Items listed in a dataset
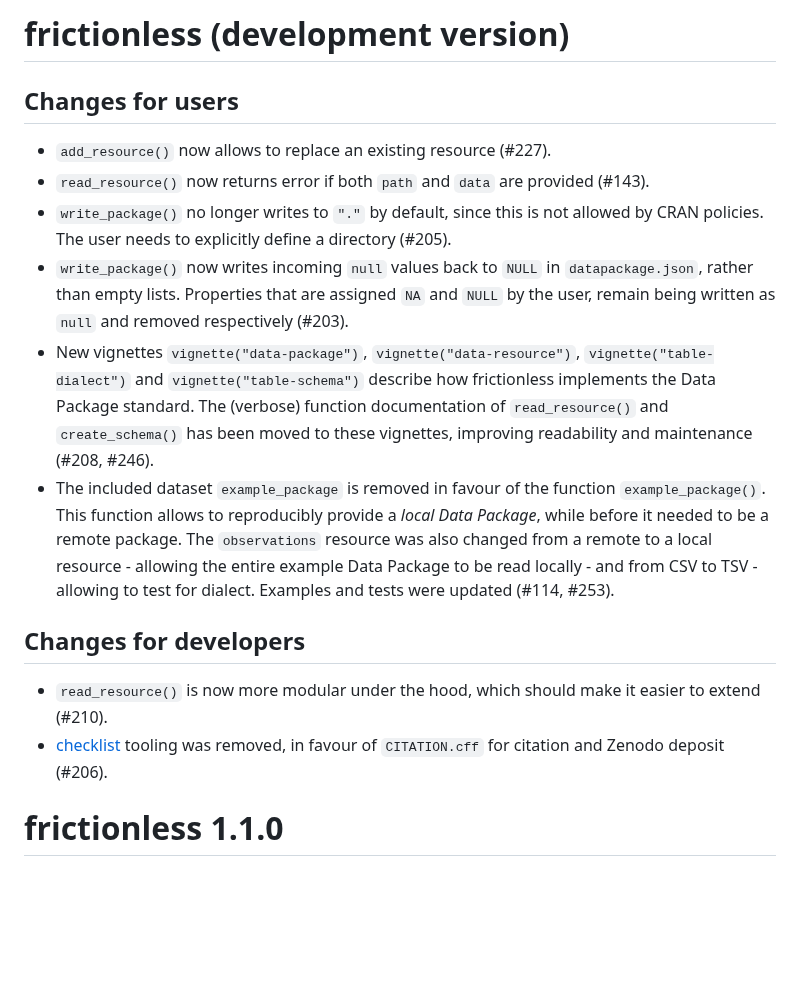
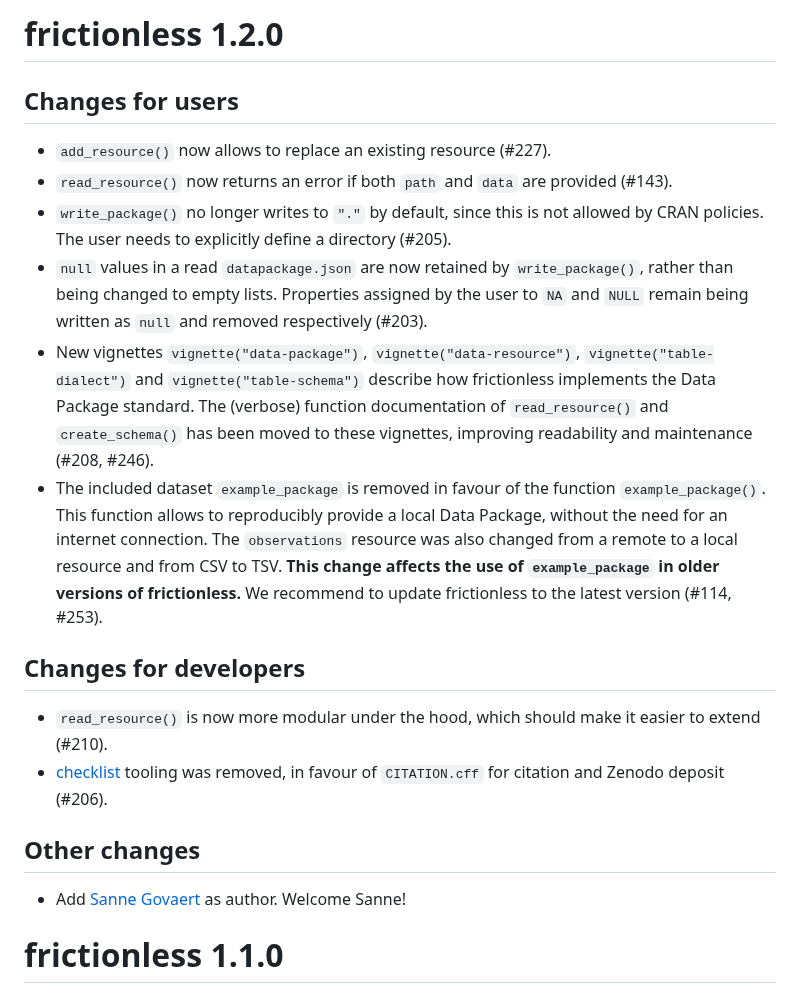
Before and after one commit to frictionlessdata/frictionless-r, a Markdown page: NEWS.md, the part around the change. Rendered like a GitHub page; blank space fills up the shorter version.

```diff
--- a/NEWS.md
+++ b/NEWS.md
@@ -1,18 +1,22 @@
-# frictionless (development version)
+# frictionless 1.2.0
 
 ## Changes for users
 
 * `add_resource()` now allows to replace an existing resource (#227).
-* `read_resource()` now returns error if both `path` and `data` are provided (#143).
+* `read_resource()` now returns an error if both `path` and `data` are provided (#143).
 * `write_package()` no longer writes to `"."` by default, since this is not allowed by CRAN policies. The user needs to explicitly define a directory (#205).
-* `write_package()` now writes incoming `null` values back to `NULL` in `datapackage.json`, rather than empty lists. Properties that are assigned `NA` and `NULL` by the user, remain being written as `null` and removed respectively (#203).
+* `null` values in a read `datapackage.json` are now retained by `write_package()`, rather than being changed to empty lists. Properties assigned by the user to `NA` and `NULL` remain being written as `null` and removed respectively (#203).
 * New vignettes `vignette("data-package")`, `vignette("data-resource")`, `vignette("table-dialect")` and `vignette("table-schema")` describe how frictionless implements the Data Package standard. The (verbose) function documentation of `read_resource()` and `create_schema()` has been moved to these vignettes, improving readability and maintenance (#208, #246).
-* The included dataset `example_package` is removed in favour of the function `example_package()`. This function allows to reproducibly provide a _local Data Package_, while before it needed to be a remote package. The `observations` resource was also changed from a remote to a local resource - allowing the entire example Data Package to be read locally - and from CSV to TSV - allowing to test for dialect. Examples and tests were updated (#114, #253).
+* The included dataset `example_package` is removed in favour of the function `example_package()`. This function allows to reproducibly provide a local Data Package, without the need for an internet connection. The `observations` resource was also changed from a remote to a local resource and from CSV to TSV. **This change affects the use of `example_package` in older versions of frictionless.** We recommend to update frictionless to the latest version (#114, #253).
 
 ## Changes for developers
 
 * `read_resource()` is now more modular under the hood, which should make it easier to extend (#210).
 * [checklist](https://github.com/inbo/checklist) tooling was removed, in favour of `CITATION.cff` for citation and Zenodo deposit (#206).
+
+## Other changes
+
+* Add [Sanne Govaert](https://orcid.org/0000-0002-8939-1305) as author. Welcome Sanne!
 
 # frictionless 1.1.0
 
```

[ASSIGNMENT] Quote every line of the records above exactly; no picture is to be copied.

[TASK RESPONSE]
Before and after one commit to frictionlessdata/frictionless-r, a Markdown page: NEWS.md, the part around the change. Rendered like a GitHub page; blank space fills up the shorter version.

```diff
--- a/NEWS.md
+++ b/NEWS.md
@@ -1,18 +1,22 @@
-# frictionless (development version)
+# frictionless 1.2.0
 
 ## Changes for users
 
 * `add_resource()` now allows to replace an existing resource (#227).
-* `read_resource()` now returns error if both `path` and `data` are provided (#143).
+* `read_resource()` now returns an error if both `path` and `data` are provided (#143).
 * `write_package()` no longer writes to `"."` by default, since this is not allowed by CRAN policies. The user needs to explicitly define a directory (#205).
-* `write_package()` now writes incoming `null` values back to `NULL` in `datapackage.json`, rather than empty lists. Properties that are assigned `NA` and `NULL` by the user, remain being written as `null` and removed respectively (#203).
+* `null` values in a read `datapackage.json` are now retained by `write_package()`, rather than being changed to empty lists. Properties assigned by the user to `NA` and `NULL` remain being written as `null` and removed respectively (#203).
 * New vignettes `vignette("data-package")`, `vignette("data-resource")`, `vignette("table-dialect")` and `vignette("table-schema")` describe how frictionless implements the Data Package standard. The (verbose) function documentation of `read_resource()` and `create_schema()` has been moved to these vignettes, improving readability and maintenance (#208, #246).
-* The included dataset `example_package` is removed in favour of the function `example_package()`. This function allows to reproducibly provide a _local Data Package_, while before it needed to be a remote package. The `observations` resource was also changed from a remote to a local resource - allowing the entire example Data Package to be read locally - and from CSV to TSV - allowing to test for dialect. Examples and tests were updated (#114, #253).
+* The included dataset `example_package` is removed in favour of the function `example_package()`. This function allows to reproducibly provide a local Data Package, without the need for an internet connection. The `observations` resource was also changed from a remote to a local resource and from CSV to TSV. **This change affects the use of `example_package` in older versions of frictionless.** We recommend to update frictionless to the latest version (#114, #253).
 
 ## Changes for developers
 
 * `read_resource()` is now more modular under the hood, which should make it easier to extend (#210).
 * [checklist](https://github.com/inbo/checklist) tooling was removed, in favour of `CITATION.cff` for citation and Zenodo deposit (#206).
+
+## Other changes
+
+* Add [Sanne Govaert](https://orcid.org/0000-0002-8939-1305) as author. Welcome Sanne!
 
 # frictionless 1.1.0
 
```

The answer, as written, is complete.